(Source records)
━━━━━━━━━━━━━━━━━━━━━━━━━━━━━━

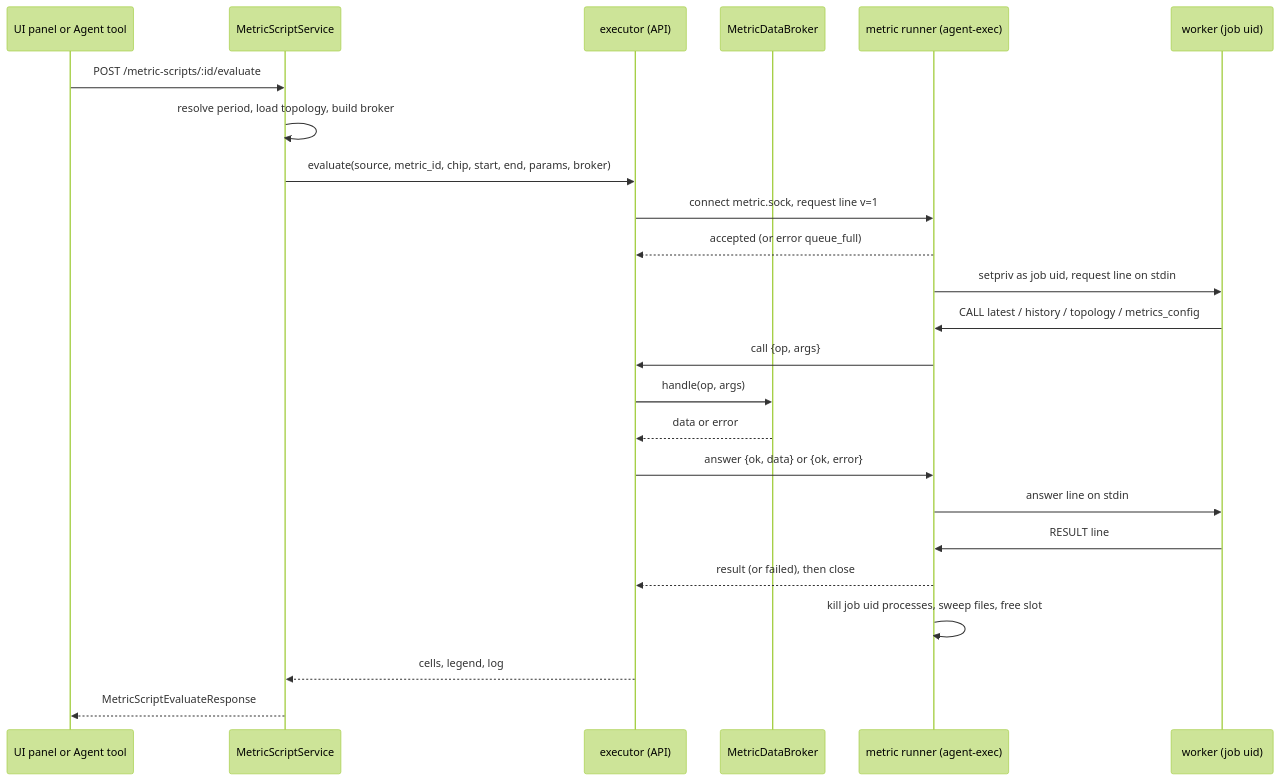
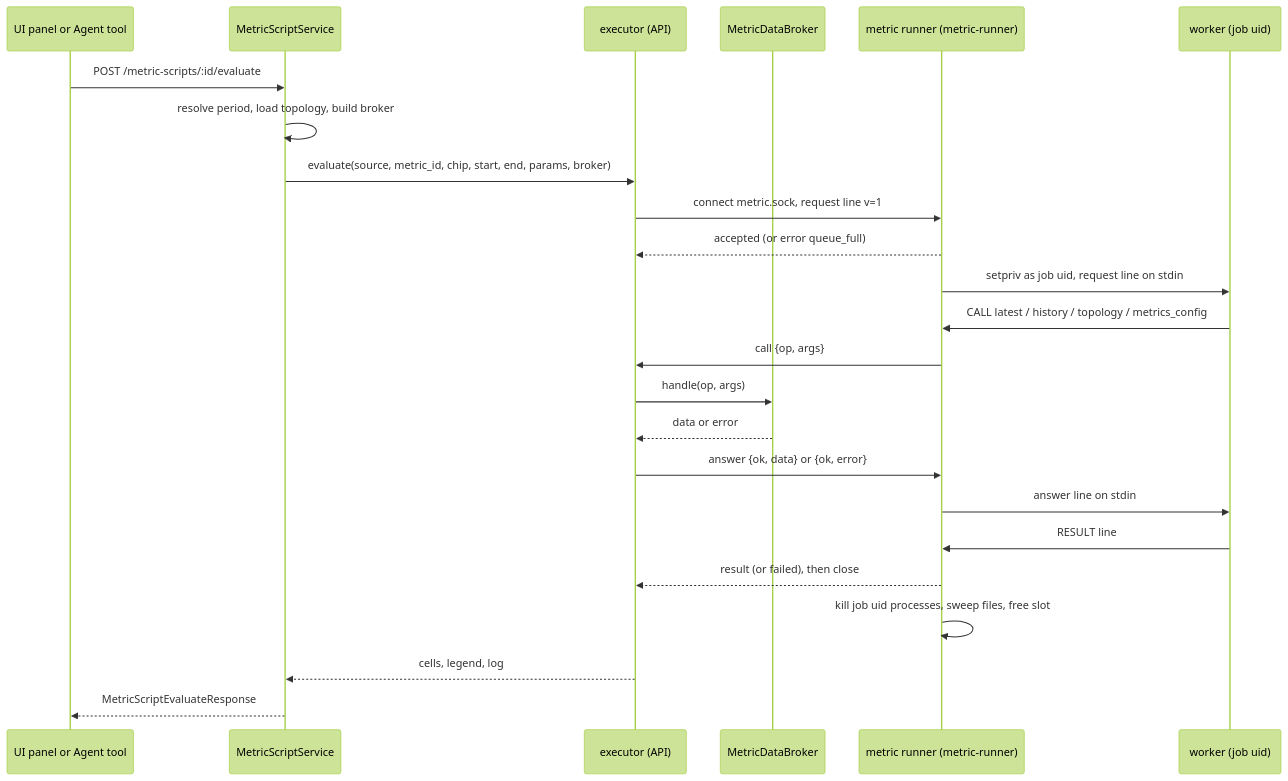
The diagram in docs/developer-guide/architecture/metric-scripts.md (oqtopus-team/qdash), drawn with Mermaid (forest theme) before and after one commit. The commit also changed other lines of this file and 26 other files, not shown here.

First line of the commit message:
feat(infra,api): run metric scripts in a dedicated metric-runner container

````diff
--- a/docs/developer-guide/architecture/metric-scripts.md
+++ b/docs/developer-guide/architecture/metric-scripts.md
@@ -39,26 +41,26 @@
 ```mermaid
 sequenceDiagram
   participant UI as UI panel or Agent tool
   participant S as MetricScriptService
   participant E as executor (API)
   participant B as MetricDataBroker
-  participant R as metric runner (agent-exec)
+  participant R as metric runner (metric-runner)
   participant W as worker (job uid)
   UI->>S: POST /metric-scripts/:id/evaluate
   S->>S: resolve period, load topology, build broker
   S->>E: evaluate(source, metric_id, chip, start, end, params, broker)
   E->>R: connect metric.sock, request line v=1
   R-->>E: accepted (or error queue_full)
   R->>W: setpriv as job uid, request line on stdin
   W->>R: CALL latest / history / topology / metrics_config
   R->>E: call {op, args}
   E->>B: handle(op, args)
   B-->>E: data or error
   E->>R: answer {ok, data} or {ok, error}
   R->>W: answer line on stdin
   W->>R: RESULT line
   R-->>E: result (or failed), then close
   R->>R: kill job uid processes, sweep files, free slot
   E-->>S: cells, legend, log
   S-->>UI: MetricScriptEvaluateResponse
 ```
````
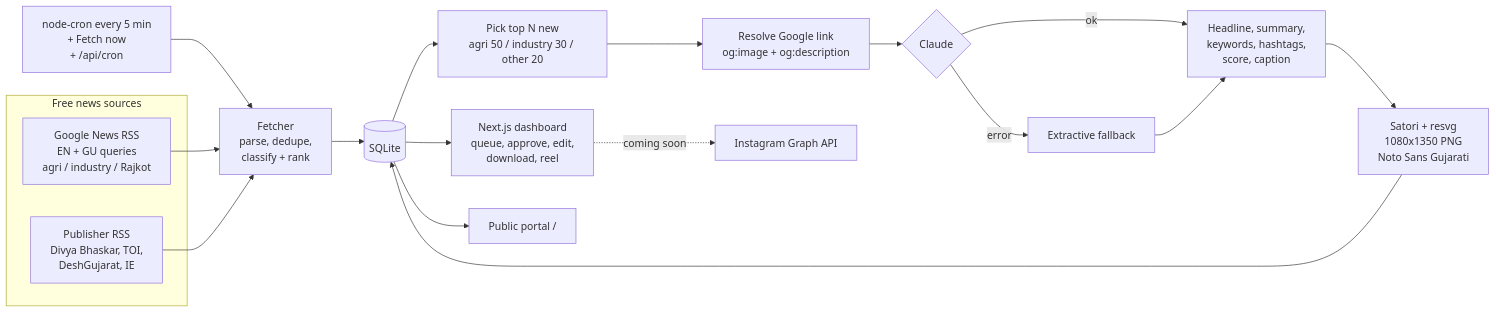
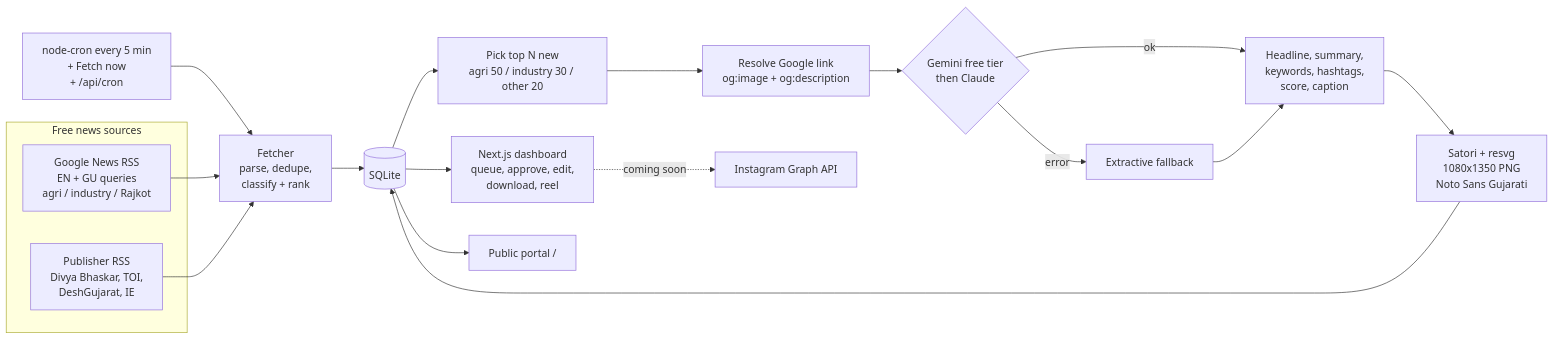
The diagram in README.md (dippaun/at-this-time-news), drawn with Mermaid before and after one commit. The commit also changed other lines of this file and 17 other files, not shown here.

Commit message:
Gemini free-tier provider (default) with throttling/backoff/backfill; Claude optional; never show news source in frames/captions; migrate existing posts

````diff
--- a/README.md
+++ b/README.md
@@ -65,21 +71,21 @@
 ```mermaid
 flowchart LR
   subgraph Sources[Free news sources]
     G[Google News RSS<br/>EN + GU queries<br/>agri / industry / Rajkot]
     P[Publisher RSS<br/>Divya Bhaskar, TOI,<br/>DeshGujarat, IE]
   end
   S[node-cron every 5 min<br/>+ Fetch now<br/>+ /api/cron] --> F
   G --> F[Fetcher<br/>parse, dedupe,<br/>classify + rank]
   P --> F
   F --> DB[(SQLite)]
   DB --> Q[Pick top N new<br/>agri 50 / industry 30 / other 20]
   Q --> R[Resolve Google link<br/>og:image + og:description]
-  R --> AI{Claude}
+  R --> AI{Gemini free tier<br/>then Claude}
   AI -- ok --> SUM[Headline, summary,<br/>keywords, hashtags,<br/>score, caption]
   AI -- error --> EX[Extractive fallback] --> SUM
   SUM --> FR[Satori + resvg<br/>1080x1350 PNG<br/>Noto Sans Gujarati]
   FR --> DB
   DB --> UI[Next.js dashboard<br/>queue, approve, edit,<br/>download, reel]
   DB --> PO[Public portal /]
   UI -. coming soon .-> IG[Instagram Graph API]
 ```
````
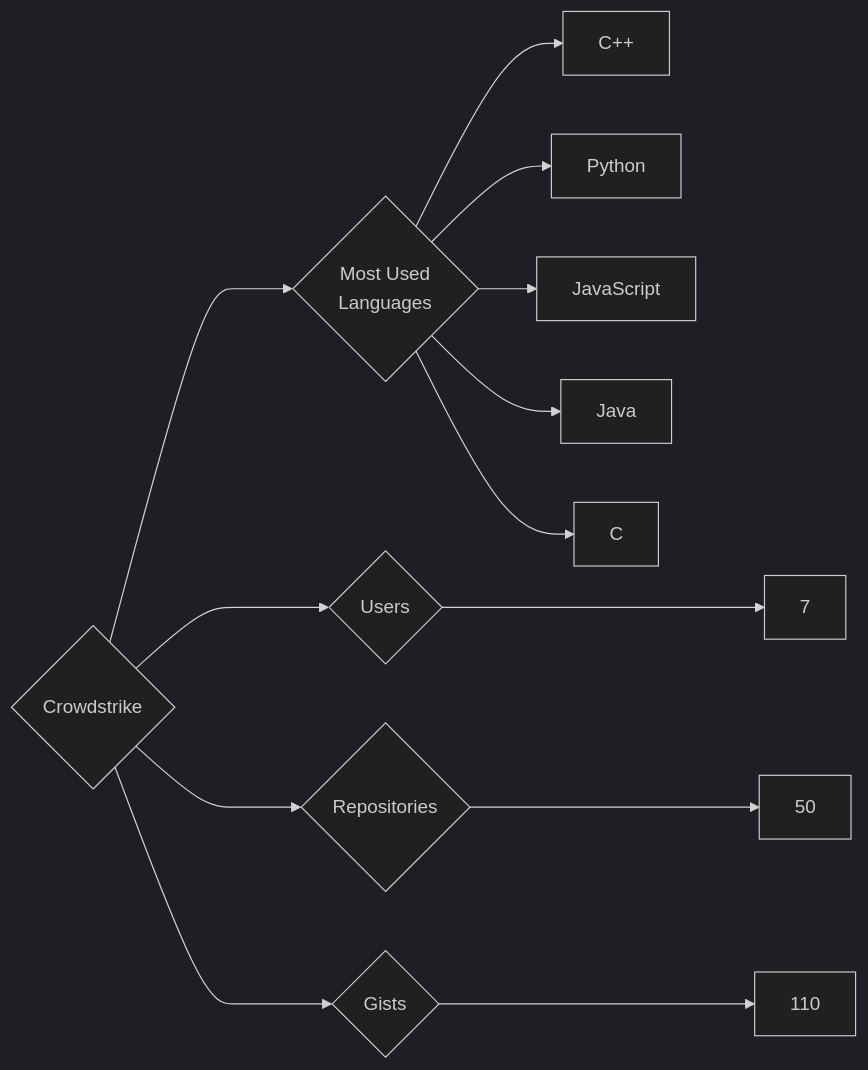
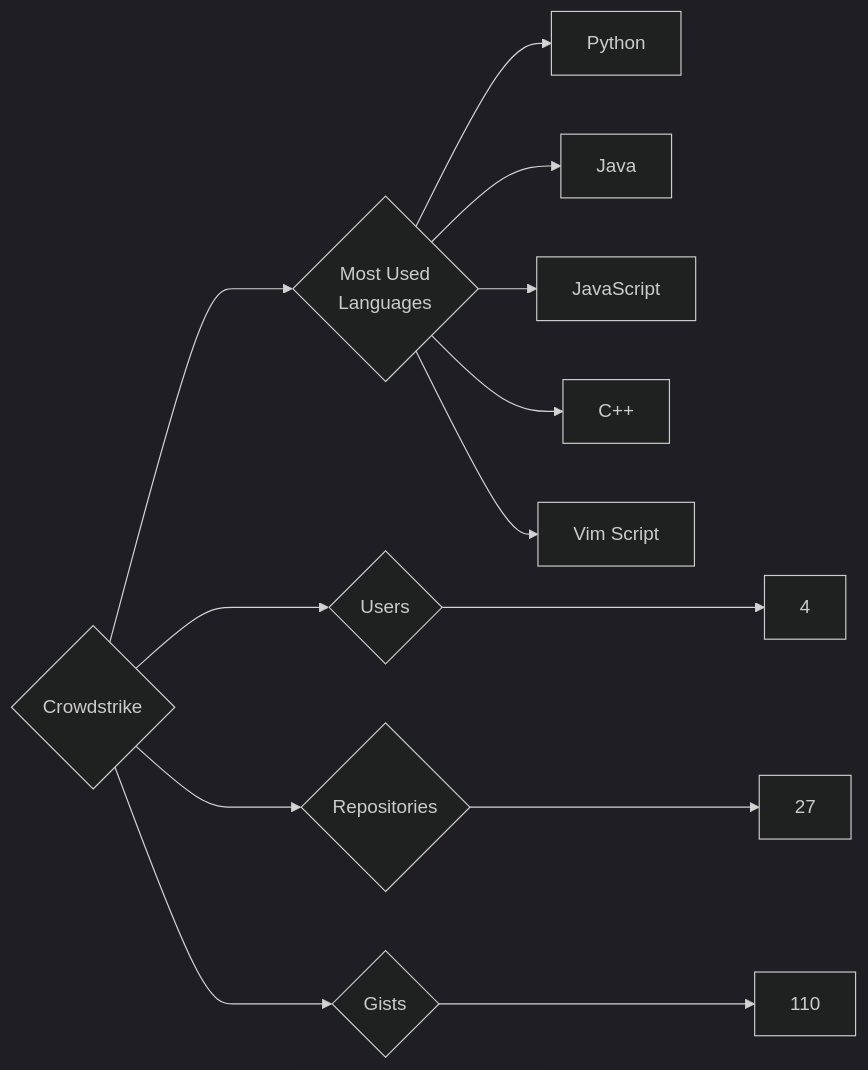
The diagram in targets/Crowdstrike/README.md (trickest/insiders), drawn with Mermaid (dark theme) before and after one commit. The commit also changed 1007 other files, not shown here.

````diff
--- a/targets/Crowdstrike/README.md
+++ b/targets/Crowdstrike/README.md
@@ -3,13 +3,13 @@
 ```mermaid
 graph LR
 COMPANY_NAME{Crowdstrike}
-COMPANY_NAME ---> U{Users} ---> UN[7]
-COMPANY_NAME ---> R{Repositories} ---> RN[50]
+COMPANY_NAME ---> U{Users} ---> UN[4]
+COMPANY_NAME ---> R{Repositories} ---> RN[27]
 COMPANY_NAME ---> G{Gists} ---> GN[110]
 COMPANY_NAME ---> ML{Most Used<br>Languages}
+ML --> Python[Python]
+ML --> Java[Java]
+ML --> JavaScript[JavaScript]
 ML --> C++[C++]
-ML --> Python[Python]
-ML --> JavaScript[JavaScript]
-ML --> Java[Java]
-ML --> C[C]
+ML --> Vim_Script[Vim Script]
 ```
````
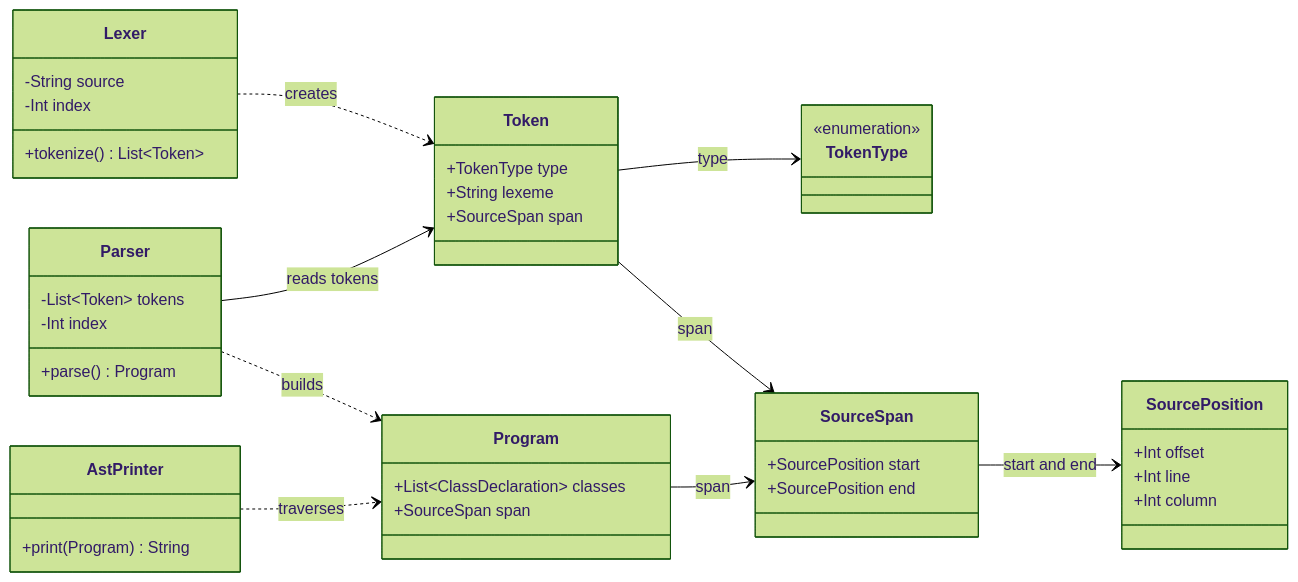
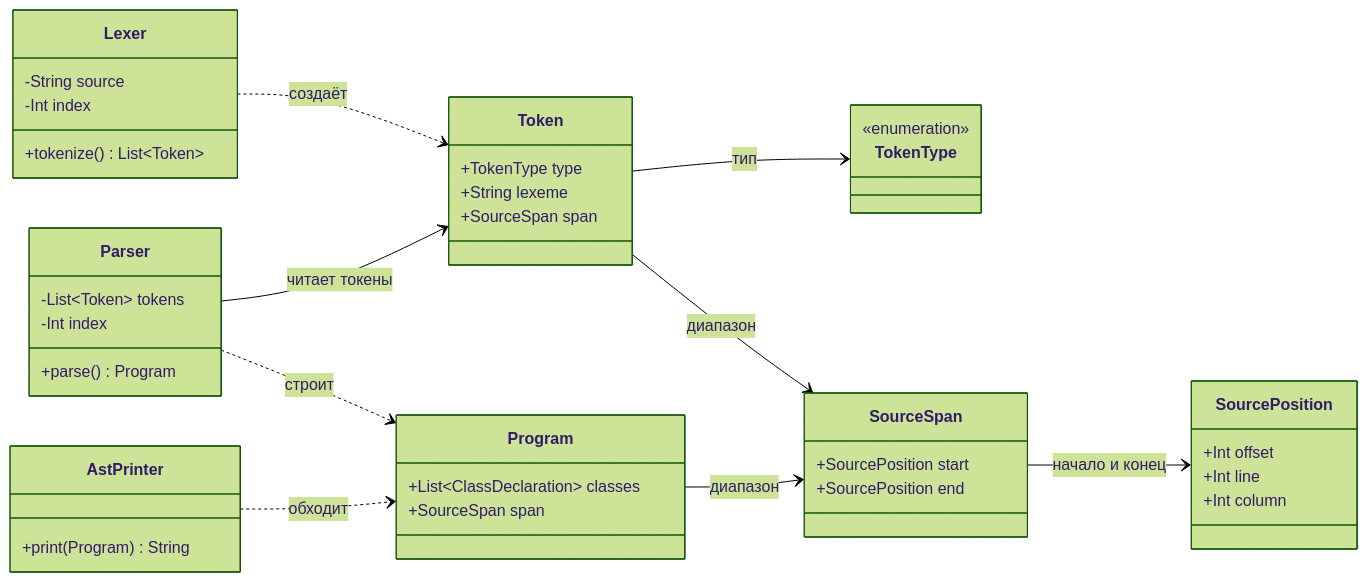
One commit to Compilers-Niiby/Compiler changed the second of 4 diagrams in README.md. Above: the diagram before and after it, drawn with Mermaid (forest theme). The commit also changed other lines of this file, not shown here.

````diff
--- a/README.md
+++ b/README.md
@@ -242,46 +242,46 @@
 ```mermaid
 classDiagram
     direction LR
     class Lexer {
         -String source
         -Int index
         +tokenize() List~Token~
     }
     class Parser {
         -List~Token~ tokens
         -Int index
         +parse() Program
     }
     class Token {
         +TokenType type
         +String lexeme
         +SourceSpan span
     }
     class TokenType {
         <<enumeration>>
     }
     class SourceSpan {
         +SourcePosition start
         +SourcePosition end
     }
     class SourcePosition {
         +Int offset
         +Int line
         +Int column
     }
     class Program {
         +List~ClassDeclaration~ classes
         +SourceSpan span
     }
     class AstPrinter {
         +print(Program) String
     }
-    Lexer ..> Token : creates
-    Parser --> Token : reads tokens
-    Token --> TokenType : type
-    Token --> SourceSpan : span
-    SourceSpan --> SourcePosition : start and end
-    Parser ..> Program : builds
-    Program --> SourceSpan : span
-    AstPrinter ..> Program : traverses
+    Lexer ..> Token : создаёт
+    Parser --> Token : читает токены
+    Token --> TokenType : тип
+    Token --> SourceSpan : диапазон
+    SourceSpan --> SourcePosition : начало и конец
+    Parser ..> Program : строит
+    Program --> SourceSpan : диапазон
+    AstPrinter ..> Program : обходит
 ```
````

━━━━━━━━━━━━━━━━━━━━━━━━━━━━━━

What is needed is every line from the data above that includes the string "participant", copied out.

   participant UI as UI panel or Agent tool
   participant S as MetricScriptService
   participant E as executor (API)
   participant B as MetricDataBroker
-  participant R as metric runner (agent-exec)
+  participant R as metric runner (metric-runner)
   participant W as worker (job uid)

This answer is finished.